‘Right Thing’ Stars: A New Era for Blacks
Reinforcing the power of Spike Lee’s “Do the Right Thing” as a sharp but compassionate commentary on racial relations during a long, hot Brooklyn summer day is a remarkable ensemble of superior performances.
Danny Aiello as a proud, inflexible but fundamentally decent pizzeria owner, John Turturro as his hate-filled son and Lee himself as the pizza deliverer create individuals from what could have been only symbolic roles.
And, investing the story with the dignity and the artistry--and the sense of historical perspective--their presence carries are Ossie Davis and his wife, Ruby Dee.
She is the self-appointed matriarch of the extended street family (whose ties are ever more tenuous), watching it all from her open window in the airless summer heat, worrying, as Dee said during a recent interview, “about who may be falling through the cracks.”
He is the joshingly titled “mayor” of the street, a lame and lumbering figure of grave eloquence and world-worn wisdom in whom a defiant romanticism, aimed at Dee, survives on beer and small encouragement.
Davis and Dee were in Los Angeles for the local premiere of “Do the Right Thing” last week, nicely ensconced in a hilltop luxury hotel. It was somewhat different from their first visit in 1947 when both came to town in the national company of “Anna Lucasta.”
“I stayed in a rooming house where Pullman porters disported themselves,” Davis said, “and you lived in a private home.” Dee nodded. Still it was a triumphant visit and Charlie Chaplin headed the list of stars who came backstage on opening night.
The housing situation was not much improved a couple of years later when they returned to costar with Sidney Poitier in “No Way Out” at Fox. Married in 1948, they again lived privately.
“There was only one hotel in Los Angeles where blacks were accommodated,” Davis said. But things change, personified not in the least by Tom Bradley. “We thought Sam Yorty would be mayor forever.”

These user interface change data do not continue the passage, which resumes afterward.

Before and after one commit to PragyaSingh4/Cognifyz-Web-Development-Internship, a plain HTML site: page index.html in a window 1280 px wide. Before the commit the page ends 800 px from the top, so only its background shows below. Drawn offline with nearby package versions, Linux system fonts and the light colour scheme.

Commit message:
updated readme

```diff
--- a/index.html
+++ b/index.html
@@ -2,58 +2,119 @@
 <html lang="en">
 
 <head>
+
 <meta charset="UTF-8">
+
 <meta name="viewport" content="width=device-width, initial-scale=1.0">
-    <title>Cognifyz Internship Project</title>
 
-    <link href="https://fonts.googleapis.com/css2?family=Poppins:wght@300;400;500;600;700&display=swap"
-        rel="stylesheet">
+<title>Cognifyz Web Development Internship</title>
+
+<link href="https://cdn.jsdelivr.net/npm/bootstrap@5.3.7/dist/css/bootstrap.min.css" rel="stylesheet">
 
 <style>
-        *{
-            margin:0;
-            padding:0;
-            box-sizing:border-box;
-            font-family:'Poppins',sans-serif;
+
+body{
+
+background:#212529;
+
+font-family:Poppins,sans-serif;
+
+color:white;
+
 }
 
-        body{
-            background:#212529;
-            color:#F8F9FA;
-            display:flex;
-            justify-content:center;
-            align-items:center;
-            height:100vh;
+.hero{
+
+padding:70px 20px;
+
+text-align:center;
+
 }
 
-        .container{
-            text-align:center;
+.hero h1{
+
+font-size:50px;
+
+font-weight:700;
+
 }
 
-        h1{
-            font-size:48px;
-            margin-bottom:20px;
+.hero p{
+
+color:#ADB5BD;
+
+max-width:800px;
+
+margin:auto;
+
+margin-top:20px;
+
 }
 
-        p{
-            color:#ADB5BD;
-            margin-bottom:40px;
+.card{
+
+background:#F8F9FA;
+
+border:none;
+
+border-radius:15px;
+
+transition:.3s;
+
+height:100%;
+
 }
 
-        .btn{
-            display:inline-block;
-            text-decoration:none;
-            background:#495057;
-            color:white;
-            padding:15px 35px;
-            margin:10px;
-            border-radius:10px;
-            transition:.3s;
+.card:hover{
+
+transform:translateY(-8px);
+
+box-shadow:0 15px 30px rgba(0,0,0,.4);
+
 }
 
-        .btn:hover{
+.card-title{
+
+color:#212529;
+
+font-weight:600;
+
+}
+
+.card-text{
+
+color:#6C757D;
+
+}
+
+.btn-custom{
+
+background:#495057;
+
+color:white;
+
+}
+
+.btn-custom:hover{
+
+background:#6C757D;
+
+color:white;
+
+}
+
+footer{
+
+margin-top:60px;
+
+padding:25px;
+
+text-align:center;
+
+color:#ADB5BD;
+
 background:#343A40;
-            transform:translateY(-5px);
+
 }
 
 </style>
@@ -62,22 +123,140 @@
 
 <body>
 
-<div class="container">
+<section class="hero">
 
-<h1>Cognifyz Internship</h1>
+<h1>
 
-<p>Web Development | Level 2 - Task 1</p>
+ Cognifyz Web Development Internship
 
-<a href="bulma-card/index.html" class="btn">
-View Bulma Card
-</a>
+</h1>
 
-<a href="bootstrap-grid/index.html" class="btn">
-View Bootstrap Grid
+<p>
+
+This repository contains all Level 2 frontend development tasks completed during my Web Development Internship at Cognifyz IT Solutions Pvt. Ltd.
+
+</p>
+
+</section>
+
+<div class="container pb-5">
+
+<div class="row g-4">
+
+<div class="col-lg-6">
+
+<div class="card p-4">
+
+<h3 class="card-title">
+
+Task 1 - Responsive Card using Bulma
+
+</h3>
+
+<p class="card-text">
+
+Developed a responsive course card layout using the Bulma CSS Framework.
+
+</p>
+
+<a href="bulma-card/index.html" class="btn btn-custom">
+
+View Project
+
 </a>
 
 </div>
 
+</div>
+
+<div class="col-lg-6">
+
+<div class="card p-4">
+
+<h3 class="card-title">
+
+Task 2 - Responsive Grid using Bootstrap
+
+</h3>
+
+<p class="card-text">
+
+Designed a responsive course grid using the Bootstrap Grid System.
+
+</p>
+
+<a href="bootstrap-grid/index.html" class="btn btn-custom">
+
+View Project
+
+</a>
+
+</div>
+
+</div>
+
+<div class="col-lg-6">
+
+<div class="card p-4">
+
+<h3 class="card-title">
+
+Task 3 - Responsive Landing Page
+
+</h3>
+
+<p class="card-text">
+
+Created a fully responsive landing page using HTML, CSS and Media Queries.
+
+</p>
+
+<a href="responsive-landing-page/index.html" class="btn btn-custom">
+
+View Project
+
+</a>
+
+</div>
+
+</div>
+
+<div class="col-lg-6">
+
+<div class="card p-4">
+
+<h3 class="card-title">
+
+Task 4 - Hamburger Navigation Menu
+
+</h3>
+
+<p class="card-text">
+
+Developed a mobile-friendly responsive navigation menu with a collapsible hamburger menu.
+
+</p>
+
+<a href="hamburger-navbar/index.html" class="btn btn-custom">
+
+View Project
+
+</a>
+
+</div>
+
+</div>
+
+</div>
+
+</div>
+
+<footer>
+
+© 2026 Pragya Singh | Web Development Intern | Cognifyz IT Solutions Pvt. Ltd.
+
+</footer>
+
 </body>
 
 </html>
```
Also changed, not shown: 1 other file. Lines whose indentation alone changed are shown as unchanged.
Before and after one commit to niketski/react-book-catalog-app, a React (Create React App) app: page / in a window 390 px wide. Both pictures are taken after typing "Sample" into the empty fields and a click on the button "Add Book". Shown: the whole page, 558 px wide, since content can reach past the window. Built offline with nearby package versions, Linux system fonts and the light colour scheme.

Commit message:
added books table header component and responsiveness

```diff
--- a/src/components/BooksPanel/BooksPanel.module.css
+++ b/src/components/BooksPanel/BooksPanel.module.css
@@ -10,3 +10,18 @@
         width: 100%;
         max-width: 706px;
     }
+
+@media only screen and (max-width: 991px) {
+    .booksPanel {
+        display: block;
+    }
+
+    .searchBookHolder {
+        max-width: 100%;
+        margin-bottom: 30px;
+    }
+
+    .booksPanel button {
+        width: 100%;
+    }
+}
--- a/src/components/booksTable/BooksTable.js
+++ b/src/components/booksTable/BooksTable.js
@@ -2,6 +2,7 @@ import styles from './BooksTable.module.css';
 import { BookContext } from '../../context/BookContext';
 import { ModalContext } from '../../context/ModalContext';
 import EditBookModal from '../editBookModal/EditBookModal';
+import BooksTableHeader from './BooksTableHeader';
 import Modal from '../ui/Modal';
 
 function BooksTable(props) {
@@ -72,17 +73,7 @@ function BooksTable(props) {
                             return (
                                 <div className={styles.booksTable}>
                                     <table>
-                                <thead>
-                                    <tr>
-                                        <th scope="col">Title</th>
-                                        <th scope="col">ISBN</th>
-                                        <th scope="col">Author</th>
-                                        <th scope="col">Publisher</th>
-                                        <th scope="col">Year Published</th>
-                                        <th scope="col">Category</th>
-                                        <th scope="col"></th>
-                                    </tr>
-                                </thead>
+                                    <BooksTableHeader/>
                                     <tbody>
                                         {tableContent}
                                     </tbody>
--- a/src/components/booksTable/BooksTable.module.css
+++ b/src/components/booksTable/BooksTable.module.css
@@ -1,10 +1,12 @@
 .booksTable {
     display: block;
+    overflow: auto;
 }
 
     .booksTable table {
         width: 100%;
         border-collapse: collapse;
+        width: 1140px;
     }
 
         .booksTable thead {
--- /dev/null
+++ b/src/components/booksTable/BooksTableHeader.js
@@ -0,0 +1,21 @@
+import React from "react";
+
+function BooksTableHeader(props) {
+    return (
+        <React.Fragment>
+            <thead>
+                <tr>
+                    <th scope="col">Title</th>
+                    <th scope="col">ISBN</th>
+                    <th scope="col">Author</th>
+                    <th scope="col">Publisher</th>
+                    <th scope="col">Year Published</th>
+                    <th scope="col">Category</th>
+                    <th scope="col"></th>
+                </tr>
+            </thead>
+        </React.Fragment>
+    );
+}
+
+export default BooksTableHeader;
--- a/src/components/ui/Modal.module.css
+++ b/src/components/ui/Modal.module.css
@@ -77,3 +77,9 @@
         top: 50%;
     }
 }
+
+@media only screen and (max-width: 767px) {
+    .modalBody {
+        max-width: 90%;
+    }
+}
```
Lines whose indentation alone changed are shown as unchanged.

Over the years since, husband and wife have enjoyed eventful careers as performers, writers, producers and director and as activists in civil rights and other causes.
Davis, who had worked with Lee before in “School Daze,” and Dee are both extremely pleased with and proud of “Do the Right Thing.” They have had no fears, as were voiced after the film’s showings at the Cannes festival, that it might stir racial disturbances.
“When I read those stories,” Davis says, “I half thought that Spike is such a consummate promoter he might have planted those notions himself. But he is much too responsible. He has a wonderful earnestness and he takes his role seriously as a leadership figure.”
“He believes deeply that things can change,” Dee says. “The first function of art is to effect change. Later you can enjoy art for art’s sake, perhaps. But nothing really exists in isolation, and artists are providers of directions for change.”
Davis traces the positive role of art in black life back to slave times. “As we were gathered in slave pens and other awful places, some slaves were picked out because they had the art of cooking or could sing and dance. Those who could entertain the masters became the voices for those of us in the cold and dark. The artists began to represent us in various ways from the beginning.”
What drew Davis and Dee to “Do the Right Thing” was, Dee says, “that it was nice to be reminded of the possibility of hope, at a time when we’re on the verge of terrible cynicism. If you can’t find hope in young people, then where? That’s why Spike finds audiences in today’s market. He can speak to the soul’s anguish because he senses it.”
Davis says: “As in the Dylan Thomas poem, Spike is not one to go gently. He’s raging against racism and sexism, too. He’s come so far so fast he’s ahead of himself. He senses and intuits things, his finger is on the pulse; he knows things he hasn’t actually experienced himself.”
Lee has also, Davis and Dee feel, been the model of a responsible film maker. “He paid off his investors in his first film immediately, no juggling of the books, no messing about.” (Their actor son was one of the investors.)
On “Do the Right Thing” Lee bent and broke union rules to employ as many newcomers as he could, to break the Catch-22 that has bedeviled minorities in the film industry: no jobs without experience, but no experience without work.
Davis himself was one of the architects of what looked to be a major opening-up of the industry. In 1970 he directed and co-authored “Cotton Comes to Harlem,” which became the first major crossover film, so-called: a black-themed film with great appeal to the white audience.
The success of “Cotton” led to a bandwagon of black films, which, however, degenerated to what became known as blacksploitation fare, finally unpalatable to either black or white audiences. The gains blacks had made on both sides of the camera came to a sudden halt.
Only in more recent years, with the rise of Richard Pryor, Eddie Murphy and now film makers like Robert Townsend and Lee himself, does the crossover audience appear to have been rediscovered by Hollywood. The significance of “Do the Right Thing” is that, in Davis’s view, “It’s even-handed,” descriptive and compassionate, tragicomic, strong but not exploitative.
“In his treatment of Sal (the Danny Aiello character) and his family, Spike wanted us to know about them as human beings,” says Davis.
Among the many black characters caught in cameo, three black men, watching the parade go by and caustically aware of their economic impotence, became a kind of slangy chorus, rendering their bitterness as bitter comedy.
Lee has muted nothing, yet achieved an uncommon lyrical realism, harsh but chastening. “It will get people to talking and thinking,” Dee says. “And feeling.”